The company created the unit in the early 1980s because all the systems on a modern jet — including the electrical, hydraulics, engine, fuel, cabin air and flight-control systems — are managed by electronics.

“It was a strategic move to control the electronics itself,” said Dwight Schaeffer, a former senior manager at Boeing Commercial Electronics (BCE).

Yet as Boeing launched the 787 Dreamliner program in 2003, management dispersed all those Everett engineers, outsourced their work, then sold off the Texas plant.

Part of a broad handoff of control to airplane-systems suppliers, the move was intended to cut Boeing’s costs.

On jets before the 787, BCE integrated components from many different suppliers so they worked together properly.
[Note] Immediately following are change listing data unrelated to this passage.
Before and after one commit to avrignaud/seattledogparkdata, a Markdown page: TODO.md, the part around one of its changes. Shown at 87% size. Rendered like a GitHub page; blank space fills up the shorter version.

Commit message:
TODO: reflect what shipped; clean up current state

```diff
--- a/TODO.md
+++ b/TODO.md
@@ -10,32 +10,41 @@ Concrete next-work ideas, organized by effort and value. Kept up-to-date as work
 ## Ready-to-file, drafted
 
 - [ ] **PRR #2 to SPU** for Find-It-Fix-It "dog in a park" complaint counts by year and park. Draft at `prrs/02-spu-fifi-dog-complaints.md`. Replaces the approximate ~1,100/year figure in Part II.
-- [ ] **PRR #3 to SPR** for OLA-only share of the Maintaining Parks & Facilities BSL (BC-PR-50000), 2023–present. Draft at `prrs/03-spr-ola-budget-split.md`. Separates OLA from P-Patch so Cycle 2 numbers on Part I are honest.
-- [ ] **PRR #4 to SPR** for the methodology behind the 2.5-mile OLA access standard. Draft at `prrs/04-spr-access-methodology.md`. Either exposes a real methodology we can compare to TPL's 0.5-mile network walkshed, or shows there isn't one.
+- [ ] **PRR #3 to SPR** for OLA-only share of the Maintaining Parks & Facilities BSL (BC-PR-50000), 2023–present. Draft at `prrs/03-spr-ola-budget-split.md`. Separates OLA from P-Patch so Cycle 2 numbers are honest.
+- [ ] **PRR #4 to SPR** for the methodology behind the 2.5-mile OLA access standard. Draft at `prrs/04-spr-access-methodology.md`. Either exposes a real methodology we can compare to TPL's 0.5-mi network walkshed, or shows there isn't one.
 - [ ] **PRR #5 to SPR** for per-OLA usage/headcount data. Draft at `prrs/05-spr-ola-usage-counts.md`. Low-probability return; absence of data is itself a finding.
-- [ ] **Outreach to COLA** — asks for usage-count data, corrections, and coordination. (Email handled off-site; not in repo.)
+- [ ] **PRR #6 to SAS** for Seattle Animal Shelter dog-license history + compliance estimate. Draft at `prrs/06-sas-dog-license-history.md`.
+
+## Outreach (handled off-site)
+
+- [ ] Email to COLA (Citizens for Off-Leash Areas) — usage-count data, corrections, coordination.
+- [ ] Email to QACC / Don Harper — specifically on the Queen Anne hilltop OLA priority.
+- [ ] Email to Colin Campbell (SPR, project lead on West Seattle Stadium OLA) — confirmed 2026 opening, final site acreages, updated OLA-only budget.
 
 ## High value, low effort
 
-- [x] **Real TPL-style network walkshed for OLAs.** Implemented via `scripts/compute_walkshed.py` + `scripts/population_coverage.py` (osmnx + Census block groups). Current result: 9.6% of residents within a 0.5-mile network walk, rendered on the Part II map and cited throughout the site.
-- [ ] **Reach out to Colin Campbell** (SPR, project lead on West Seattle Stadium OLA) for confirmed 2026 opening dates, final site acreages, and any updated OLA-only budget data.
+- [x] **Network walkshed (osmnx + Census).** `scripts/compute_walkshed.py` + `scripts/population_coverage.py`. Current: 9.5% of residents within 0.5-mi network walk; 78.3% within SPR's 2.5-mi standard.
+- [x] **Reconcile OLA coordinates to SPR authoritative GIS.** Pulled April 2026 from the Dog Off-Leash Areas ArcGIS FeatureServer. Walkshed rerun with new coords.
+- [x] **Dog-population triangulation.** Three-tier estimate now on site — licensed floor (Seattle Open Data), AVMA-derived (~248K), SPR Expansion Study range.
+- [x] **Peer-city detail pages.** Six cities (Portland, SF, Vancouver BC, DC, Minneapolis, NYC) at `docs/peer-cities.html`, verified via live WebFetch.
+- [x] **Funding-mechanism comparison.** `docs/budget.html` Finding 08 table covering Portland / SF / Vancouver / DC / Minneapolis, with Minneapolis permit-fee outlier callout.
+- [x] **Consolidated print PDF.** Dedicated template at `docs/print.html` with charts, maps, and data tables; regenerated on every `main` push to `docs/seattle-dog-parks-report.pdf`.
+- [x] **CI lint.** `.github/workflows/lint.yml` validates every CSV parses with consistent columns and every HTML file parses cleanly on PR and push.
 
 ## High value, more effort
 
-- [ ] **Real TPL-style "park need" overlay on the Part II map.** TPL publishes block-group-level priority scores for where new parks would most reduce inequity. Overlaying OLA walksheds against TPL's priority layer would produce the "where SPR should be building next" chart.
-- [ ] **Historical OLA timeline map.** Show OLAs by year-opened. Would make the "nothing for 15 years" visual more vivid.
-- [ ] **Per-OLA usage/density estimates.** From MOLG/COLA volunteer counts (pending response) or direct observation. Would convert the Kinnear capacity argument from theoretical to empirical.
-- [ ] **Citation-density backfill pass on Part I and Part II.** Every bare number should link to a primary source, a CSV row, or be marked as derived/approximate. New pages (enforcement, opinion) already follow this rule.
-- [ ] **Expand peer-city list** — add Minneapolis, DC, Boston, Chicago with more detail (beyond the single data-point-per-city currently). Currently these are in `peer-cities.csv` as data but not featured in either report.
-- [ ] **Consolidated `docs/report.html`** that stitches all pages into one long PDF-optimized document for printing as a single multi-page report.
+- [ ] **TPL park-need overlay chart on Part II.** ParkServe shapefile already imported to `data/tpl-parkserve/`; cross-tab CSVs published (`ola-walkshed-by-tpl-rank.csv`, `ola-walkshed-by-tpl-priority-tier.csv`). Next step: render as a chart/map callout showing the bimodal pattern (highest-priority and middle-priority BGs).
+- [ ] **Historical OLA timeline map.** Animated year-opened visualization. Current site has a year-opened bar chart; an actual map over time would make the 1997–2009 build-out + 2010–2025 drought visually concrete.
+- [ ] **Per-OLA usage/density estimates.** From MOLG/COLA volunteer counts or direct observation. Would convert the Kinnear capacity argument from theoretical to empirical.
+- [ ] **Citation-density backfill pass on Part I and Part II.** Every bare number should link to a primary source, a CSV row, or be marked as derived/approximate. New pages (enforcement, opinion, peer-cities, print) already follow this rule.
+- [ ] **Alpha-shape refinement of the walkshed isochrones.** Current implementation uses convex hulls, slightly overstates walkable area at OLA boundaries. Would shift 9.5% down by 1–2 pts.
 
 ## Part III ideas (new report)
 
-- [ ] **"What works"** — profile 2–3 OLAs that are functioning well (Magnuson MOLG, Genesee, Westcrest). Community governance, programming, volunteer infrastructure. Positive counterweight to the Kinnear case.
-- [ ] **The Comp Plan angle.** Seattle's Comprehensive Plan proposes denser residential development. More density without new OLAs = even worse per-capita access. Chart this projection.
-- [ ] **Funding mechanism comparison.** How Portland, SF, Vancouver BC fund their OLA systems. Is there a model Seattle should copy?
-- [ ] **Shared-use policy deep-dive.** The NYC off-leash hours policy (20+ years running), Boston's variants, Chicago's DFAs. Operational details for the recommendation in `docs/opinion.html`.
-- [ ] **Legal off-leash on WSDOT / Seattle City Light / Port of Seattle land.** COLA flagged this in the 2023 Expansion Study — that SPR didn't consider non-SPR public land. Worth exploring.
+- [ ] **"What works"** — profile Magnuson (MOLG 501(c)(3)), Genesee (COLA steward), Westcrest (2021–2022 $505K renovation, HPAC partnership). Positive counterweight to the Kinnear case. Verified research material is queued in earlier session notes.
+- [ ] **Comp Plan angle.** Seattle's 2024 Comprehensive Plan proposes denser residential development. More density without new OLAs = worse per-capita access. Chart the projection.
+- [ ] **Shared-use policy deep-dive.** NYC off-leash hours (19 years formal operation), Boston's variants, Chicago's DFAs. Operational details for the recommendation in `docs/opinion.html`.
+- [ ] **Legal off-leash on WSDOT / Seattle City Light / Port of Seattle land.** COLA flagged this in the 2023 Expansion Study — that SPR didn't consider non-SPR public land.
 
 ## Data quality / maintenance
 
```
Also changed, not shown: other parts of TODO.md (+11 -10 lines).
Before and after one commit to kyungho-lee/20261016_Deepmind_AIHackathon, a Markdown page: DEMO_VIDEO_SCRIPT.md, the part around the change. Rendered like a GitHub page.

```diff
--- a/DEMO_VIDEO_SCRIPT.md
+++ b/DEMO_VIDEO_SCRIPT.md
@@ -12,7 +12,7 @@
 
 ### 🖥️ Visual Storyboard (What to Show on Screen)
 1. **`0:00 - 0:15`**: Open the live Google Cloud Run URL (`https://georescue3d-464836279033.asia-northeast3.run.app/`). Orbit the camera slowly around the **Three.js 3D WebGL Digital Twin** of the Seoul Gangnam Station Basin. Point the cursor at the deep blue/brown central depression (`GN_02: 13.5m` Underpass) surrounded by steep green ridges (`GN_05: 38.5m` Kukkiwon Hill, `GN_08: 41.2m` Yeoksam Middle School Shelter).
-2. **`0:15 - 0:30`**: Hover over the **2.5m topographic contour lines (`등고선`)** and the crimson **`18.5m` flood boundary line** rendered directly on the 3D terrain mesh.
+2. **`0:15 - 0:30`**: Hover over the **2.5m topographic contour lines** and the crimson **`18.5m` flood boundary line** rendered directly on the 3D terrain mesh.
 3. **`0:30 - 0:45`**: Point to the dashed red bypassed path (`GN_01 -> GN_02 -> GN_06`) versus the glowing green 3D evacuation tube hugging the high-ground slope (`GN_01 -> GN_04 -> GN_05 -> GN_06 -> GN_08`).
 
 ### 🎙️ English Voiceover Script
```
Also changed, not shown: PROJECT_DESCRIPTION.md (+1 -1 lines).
And if suppliers got in trouble, BCE stepped in and got the job done.

“Now they don’t have that capability,” said Jerry Packard, another former BCE manager. “That’s all lost.”

In contrast to Boeing’s well-known move to let “global partners” design and manufacture the 787’s wings, tail and fuselage, the way it handed design control to 787 systems partners, including management of subcontractors, received little attention at the time.

After this year’s costly three-month grounding of the plane from January’s battery problems, that approach is getting new scrutiny.

Longtime industry analyst Richard Aboulafia
worries it may bring the 787 more grief in future.

“Without complete oversight of the subsystems, they might be finding systems glitches for years,” said Aboulafia.

Stitching together

In the aftermath of a rash of 787 systems problems — in its electrical power-distribution panels and generators as well as its battery system — the dissolution of Boeing Commercial Electronics offers a case study in how Boeing dealt away in-house expertise and relinquished control over systems suppliers.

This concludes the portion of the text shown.